Task brief: Going through the entries, how many lines include the string "Phase"? Answer only with the number.

(Difference listings)

%%

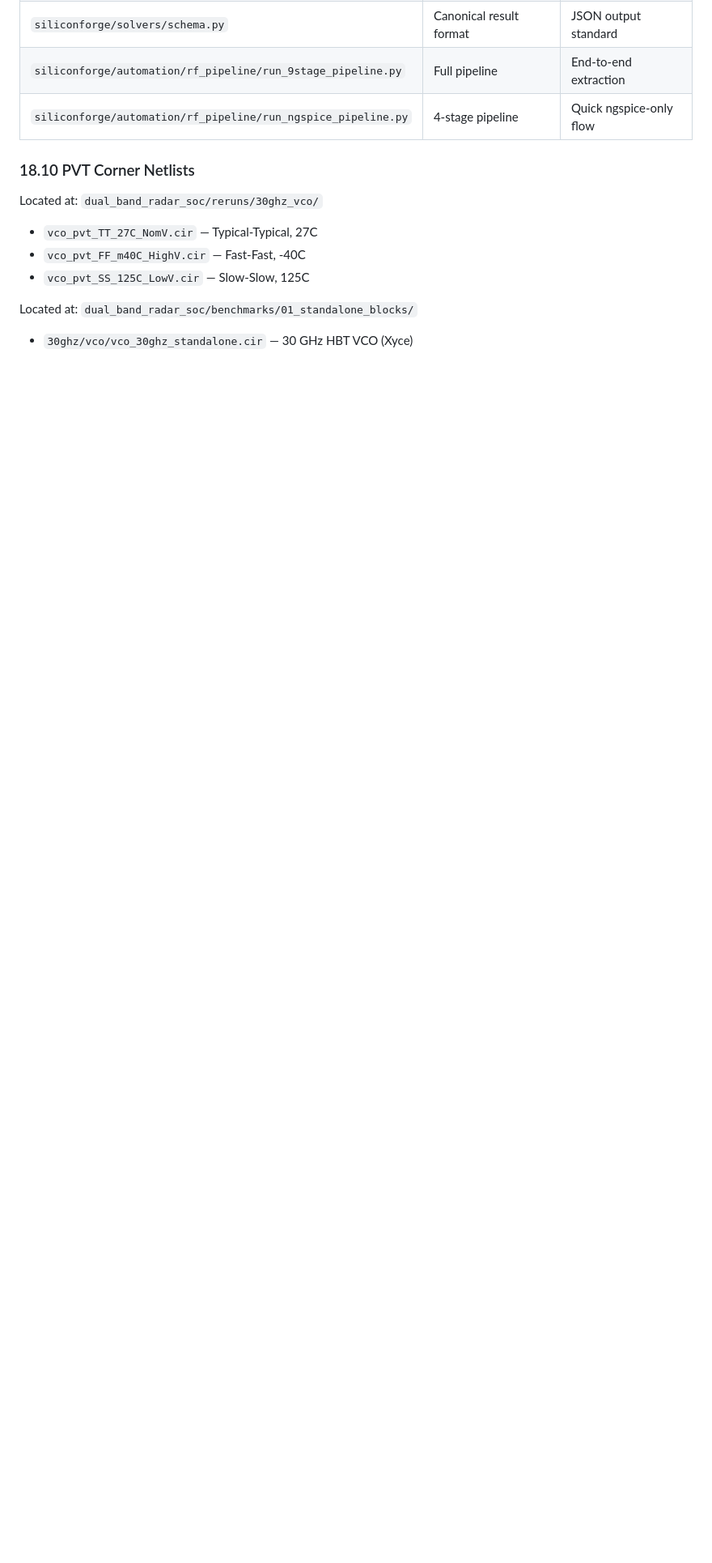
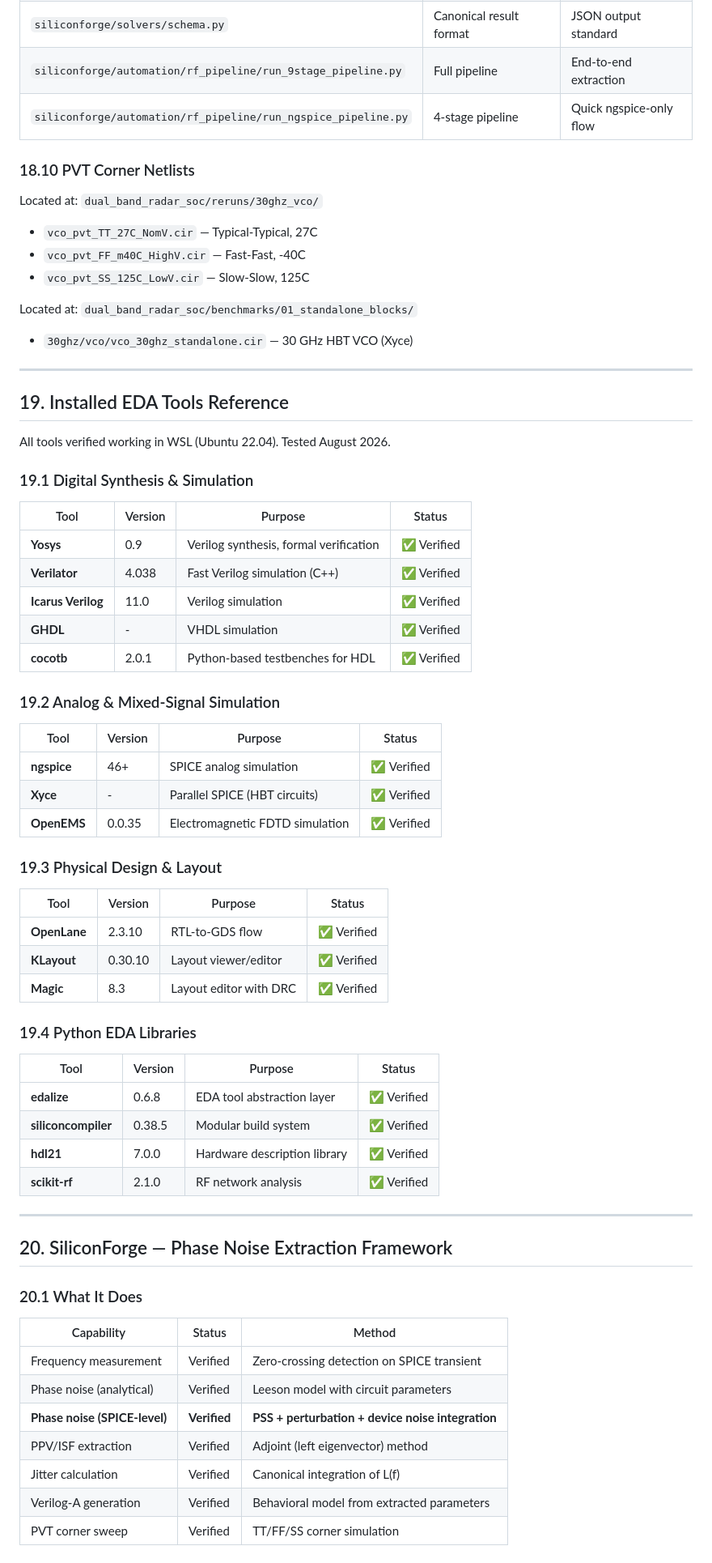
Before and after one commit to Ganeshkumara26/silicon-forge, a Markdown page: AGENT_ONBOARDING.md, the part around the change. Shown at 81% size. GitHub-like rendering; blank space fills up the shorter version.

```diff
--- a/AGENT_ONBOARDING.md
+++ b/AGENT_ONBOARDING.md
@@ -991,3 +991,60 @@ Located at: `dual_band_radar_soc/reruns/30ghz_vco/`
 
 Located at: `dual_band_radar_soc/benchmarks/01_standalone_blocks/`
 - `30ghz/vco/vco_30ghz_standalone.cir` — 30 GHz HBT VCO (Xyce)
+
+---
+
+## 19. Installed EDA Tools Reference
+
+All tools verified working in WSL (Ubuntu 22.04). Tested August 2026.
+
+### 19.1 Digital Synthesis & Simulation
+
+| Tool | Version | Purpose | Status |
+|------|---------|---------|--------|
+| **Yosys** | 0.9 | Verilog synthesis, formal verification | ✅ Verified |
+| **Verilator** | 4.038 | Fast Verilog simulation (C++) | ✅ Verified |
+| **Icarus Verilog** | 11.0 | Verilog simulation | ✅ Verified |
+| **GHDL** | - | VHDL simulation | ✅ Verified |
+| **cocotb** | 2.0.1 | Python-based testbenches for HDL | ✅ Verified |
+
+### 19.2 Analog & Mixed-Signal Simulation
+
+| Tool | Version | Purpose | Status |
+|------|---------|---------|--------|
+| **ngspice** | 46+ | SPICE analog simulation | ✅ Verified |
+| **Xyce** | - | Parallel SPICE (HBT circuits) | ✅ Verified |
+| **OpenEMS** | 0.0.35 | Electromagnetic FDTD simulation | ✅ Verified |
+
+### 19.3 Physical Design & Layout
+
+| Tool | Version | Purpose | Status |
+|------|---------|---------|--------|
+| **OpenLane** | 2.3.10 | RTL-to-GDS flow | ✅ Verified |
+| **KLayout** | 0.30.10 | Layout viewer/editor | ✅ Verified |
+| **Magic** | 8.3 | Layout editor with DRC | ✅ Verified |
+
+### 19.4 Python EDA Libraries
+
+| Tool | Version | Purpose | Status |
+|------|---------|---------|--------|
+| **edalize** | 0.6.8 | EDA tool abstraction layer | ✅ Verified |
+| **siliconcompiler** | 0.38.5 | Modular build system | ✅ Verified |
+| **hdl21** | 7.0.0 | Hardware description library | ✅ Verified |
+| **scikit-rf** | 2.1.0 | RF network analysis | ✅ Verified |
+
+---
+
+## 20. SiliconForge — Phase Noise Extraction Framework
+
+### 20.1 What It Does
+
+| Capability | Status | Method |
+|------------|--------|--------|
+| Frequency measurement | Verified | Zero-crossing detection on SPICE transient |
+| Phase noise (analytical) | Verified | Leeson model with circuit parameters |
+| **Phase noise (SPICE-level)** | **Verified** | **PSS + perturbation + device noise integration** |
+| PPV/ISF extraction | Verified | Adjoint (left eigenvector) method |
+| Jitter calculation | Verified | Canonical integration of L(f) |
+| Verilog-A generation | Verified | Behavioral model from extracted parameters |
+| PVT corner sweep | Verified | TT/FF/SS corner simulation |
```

%%

Completed exercise: 3